--- Exercise details ---
Filter the entries for lines with the word "border".

--- Recorded information ---
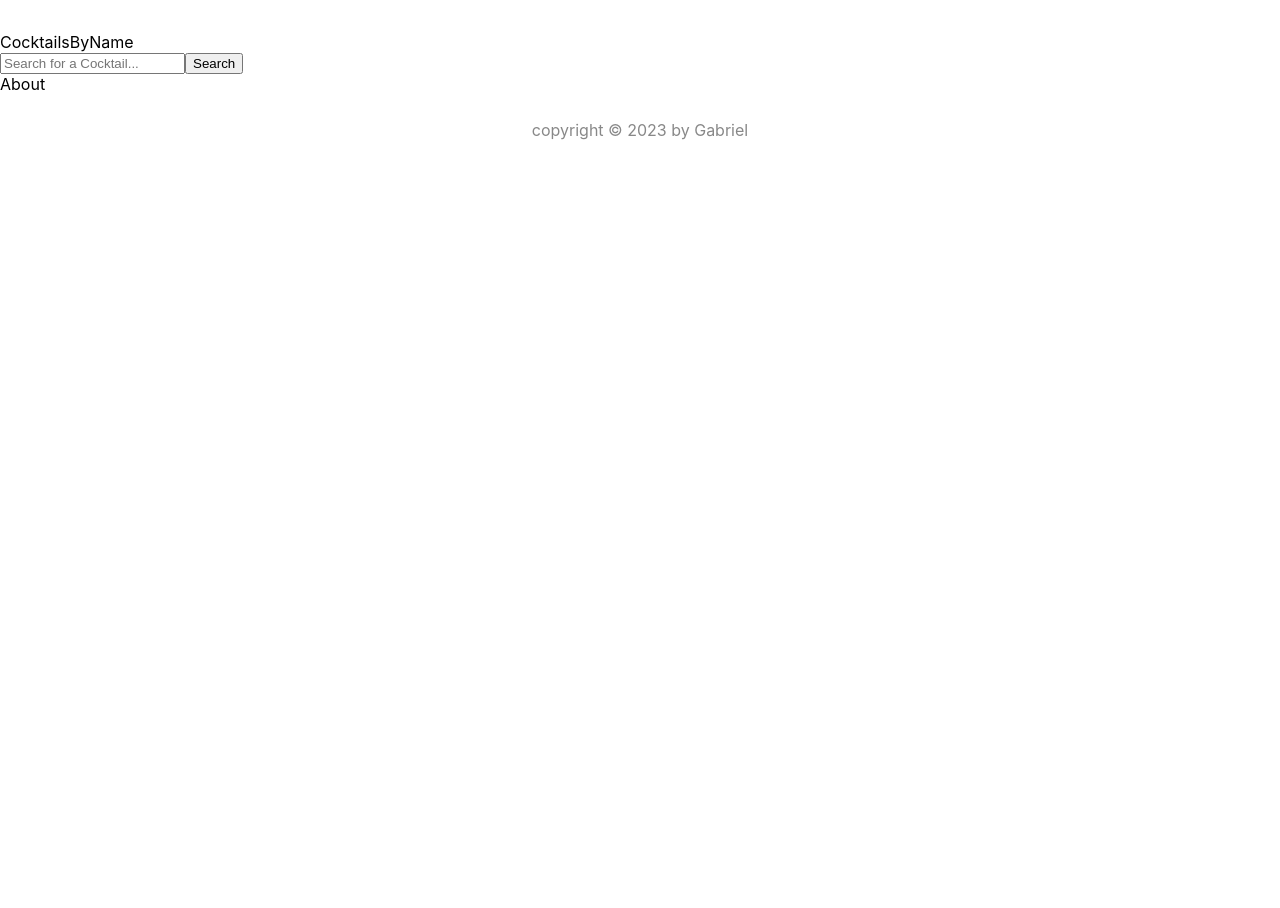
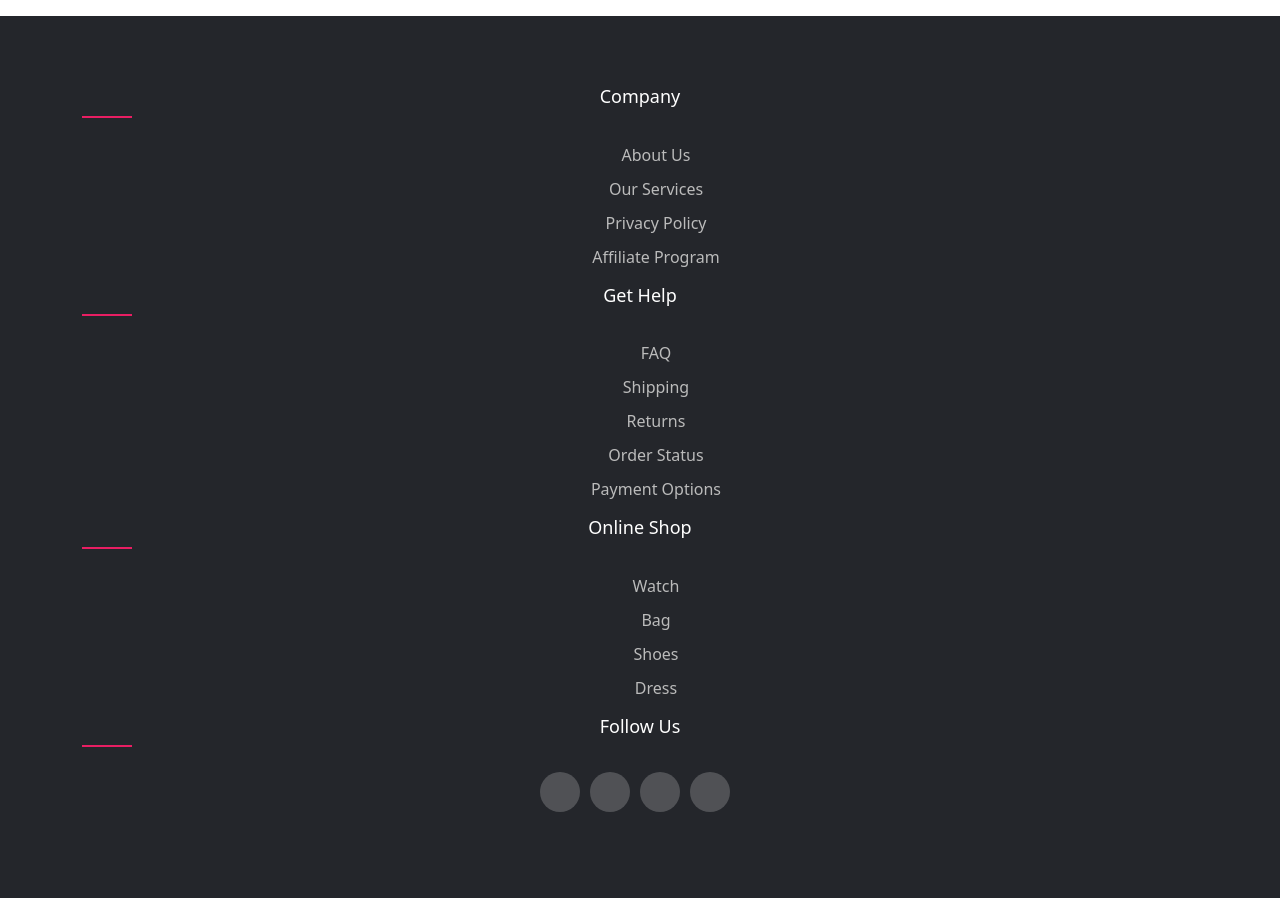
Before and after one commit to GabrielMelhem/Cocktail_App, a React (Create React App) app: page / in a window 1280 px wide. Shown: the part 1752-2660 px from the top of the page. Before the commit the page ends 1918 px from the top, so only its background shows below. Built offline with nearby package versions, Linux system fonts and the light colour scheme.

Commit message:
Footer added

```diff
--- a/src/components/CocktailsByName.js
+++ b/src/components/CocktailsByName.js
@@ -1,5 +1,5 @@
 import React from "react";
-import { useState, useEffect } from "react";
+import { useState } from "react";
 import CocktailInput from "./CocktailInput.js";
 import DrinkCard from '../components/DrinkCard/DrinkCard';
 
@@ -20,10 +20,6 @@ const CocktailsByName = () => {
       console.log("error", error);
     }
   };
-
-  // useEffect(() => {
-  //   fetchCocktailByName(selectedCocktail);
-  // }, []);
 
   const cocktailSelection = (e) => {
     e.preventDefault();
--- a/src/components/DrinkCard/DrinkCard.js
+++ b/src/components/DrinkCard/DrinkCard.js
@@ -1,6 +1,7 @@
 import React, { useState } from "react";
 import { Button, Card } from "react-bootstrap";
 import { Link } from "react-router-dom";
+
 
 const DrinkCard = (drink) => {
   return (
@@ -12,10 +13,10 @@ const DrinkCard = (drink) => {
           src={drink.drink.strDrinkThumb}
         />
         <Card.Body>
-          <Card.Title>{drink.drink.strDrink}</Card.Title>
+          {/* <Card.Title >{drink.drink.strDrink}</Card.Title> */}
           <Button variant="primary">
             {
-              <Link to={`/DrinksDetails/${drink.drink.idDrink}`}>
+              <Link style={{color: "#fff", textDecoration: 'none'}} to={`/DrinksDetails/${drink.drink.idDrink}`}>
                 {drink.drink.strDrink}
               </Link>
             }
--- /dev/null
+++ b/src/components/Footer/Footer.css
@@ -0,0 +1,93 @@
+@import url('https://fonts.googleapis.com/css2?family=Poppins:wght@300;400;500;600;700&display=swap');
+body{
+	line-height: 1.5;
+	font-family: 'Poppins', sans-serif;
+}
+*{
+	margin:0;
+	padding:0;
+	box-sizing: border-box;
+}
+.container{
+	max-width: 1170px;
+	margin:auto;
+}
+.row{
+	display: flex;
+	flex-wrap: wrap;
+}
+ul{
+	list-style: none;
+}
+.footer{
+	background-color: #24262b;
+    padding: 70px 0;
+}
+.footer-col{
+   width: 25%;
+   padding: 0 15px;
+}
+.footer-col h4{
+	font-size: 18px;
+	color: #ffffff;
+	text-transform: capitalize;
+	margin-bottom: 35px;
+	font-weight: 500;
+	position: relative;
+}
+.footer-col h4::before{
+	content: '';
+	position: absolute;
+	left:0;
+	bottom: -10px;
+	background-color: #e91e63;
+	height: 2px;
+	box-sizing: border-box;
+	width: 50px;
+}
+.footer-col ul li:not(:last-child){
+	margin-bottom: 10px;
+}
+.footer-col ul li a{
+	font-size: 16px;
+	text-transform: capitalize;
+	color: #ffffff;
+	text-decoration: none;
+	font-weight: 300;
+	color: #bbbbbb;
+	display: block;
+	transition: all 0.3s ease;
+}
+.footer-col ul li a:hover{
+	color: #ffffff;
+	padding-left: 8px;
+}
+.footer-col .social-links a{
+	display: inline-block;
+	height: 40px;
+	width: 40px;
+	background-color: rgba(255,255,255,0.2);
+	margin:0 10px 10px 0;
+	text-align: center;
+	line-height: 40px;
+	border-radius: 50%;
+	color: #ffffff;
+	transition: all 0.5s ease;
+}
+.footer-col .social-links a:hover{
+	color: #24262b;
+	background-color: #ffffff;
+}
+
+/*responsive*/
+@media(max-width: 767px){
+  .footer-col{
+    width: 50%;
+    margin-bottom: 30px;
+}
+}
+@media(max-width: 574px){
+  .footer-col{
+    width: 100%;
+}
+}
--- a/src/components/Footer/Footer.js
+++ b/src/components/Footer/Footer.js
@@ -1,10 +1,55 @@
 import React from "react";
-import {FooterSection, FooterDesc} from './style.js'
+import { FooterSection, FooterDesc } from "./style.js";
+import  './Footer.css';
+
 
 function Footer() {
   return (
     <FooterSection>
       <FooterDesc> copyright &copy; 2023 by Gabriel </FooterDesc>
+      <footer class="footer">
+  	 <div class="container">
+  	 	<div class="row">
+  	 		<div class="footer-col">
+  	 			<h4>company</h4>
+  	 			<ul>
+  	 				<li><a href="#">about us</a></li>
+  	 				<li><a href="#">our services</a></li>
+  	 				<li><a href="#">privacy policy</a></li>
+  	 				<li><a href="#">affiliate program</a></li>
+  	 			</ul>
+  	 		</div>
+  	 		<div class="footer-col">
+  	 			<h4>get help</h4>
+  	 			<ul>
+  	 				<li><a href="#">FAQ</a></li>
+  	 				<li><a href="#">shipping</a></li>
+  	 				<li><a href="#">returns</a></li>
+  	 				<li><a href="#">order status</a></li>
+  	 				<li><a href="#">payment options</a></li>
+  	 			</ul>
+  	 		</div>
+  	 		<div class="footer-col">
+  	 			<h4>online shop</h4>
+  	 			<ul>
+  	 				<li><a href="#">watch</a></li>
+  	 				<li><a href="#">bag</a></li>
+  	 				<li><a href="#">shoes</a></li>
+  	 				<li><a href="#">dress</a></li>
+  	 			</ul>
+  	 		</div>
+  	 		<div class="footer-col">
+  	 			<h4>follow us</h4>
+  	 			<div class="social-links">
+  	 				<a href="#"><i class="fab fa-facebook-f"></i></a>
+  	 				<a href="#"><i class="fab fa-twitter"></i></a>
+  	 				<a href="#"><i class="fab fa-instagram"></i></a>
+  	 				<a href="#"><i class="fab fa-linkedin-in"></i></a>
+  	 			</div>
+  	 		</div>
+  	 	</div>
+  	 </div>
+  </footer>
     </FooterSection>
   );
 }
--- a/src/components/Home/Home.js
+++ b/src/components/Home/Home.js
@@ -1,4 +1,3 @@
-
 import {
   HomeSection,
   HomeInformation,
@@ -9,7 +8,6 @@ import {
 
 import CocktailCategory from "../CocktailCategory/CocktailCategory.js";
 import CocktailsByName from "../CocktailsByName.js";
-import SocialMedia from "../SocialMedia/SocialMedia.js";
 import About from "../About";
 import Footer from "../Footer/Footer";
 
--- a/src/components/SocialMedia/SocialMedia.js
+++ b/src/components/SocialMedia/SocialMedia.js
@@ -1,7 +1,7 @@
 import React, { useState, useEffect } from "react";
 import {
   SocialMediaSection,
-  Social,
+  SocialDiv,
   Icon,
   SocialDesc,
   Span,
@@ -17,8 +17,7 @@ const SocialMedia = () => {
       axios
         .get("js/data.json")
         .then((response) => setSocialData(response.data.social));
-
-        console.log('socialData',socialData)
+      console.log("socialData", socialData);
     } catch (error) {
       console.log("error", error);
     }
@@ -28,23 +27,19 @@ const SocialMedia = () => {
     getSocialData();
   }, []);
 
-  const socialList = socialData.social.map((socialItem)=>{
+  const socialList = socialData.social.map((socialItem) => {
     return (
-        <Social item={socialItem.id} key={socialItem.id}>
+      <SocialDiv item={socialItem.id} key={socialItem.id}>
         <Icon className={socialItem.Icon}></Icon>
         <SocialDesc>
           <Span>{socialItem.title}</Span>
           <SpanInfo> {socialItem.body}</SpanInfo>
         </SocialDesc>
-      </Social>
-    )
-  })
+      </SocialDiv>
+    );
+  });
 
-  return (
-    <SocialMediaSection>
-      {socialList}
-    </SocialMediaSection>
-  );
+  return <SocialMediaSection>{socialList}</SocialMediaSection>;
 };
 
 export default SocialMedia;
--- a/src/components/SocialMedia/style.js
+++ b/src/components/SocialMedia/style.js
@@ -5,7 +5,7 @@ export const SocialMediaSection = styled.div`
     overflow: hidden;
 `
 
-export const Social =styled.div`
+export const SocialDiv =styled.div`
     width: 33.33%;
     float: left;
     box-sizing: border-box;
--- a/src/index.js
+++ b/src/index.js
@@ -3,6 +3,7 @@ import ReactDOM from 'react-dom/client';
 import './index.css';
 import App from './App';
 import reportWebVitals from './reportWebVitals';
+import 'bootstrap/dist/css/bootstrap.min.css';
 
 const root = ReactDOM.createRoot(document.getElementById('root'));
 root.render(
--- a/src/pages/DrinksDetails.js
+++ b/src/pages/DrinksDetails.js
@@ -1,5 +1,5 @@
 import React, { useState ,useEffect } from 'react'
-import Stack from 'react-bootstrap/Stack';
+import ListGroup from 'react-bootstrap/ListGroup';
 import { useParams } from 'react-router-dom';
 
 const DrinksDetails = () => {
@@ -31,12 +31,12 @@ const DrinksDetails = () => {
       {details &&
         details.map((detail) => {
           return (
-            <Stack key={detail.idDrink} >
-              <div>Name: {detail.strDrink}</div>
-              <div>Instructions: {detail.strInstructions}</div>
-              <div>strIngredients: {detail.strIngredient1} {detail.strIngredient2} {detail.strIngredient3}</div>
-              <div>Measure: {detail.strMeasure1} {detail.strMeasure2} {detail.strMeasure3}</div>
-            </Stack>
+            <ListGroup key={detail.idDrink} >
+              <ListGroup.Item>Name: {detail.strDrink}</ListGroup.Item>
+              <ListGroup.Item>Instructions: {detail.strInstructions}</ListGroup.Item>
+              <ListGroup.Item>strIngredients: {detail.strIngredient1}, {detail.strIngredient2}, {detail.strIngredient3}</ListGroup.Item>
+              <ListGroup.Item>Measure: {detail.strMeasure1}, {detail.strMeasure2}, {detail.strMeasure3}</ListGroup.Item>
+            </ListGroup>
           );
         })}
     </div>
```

...

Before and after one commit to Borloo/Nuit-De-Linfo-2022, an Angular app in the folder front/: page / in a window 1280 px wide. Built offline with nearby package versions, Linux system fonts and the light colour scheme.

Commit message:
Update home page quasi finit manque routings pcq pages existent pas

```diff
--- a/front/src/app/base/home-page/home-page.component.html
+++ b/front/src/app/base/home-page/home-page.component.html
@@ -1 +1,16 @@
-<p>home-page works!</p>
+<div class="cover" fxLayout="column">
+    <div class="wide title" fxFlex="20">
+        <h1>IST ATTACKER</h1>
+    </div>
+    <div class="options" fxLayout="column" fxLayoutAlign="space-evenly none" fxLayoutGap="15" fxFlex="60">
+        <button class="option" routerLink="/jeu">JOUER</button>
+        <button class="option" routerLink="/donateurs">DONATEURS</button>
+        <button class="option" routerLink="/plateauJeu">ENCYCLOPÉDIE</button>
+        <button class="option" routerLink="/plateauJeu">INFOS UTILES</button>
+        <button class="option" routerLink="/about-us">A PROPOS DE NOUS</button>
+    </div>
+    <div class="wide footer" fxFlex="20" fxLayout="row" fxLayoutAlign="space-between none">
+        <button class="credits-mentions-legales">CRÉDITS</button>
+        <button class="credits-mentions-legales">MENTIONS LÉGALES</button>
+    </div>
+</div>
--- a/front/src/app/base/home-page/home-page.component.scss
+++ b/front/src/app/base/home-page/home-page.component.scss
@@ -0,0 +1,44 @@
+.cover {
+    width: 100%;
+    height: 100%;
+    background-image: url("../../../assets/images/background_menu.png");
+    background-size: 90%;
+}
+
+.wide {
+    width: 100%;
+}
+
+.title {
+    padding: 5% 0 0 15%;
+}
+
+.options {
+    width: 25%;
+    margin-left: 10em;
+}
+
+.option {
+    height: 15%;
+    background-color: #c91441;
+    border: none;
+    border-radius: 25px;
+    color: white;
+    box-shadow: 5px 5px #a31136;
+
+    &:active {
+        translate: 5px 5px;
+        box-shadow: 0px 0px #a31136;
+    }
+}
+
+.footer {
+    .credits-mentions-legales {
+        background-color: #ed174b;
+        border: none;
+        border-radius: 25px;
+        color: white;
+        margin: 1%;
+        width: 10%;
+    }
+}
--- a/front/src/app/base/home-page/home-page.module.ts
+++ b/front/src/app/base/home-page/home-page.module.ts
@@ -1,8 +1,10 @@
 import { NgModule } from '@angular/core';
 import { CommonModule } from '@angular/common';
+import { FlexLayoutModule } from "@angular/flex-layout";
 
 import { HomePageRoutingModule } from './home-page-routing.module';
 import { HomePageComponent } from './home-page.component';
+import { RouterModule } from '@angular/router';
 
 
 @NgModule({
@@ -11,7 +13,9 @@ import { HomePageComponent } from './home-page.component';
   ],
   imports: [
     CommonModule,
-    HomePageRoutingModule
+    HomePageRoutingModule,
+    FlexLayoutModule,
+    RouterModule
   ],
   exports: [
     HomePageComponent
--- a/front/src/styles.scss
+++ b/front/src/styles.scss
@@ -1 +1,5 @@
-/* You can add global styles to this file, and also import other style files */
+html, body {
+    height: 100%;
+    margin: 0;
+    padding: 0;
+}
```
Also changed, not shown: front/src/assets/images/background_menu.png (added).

--- Written solution ---
+	box-sizing: border-box;
+	box-sizing: border-box;
+	border-radius: 50%;
     box-sizing: border-box;
+    border: none;
+    border-radius: 25px;
+        border: none;
+        border-radius: 25px;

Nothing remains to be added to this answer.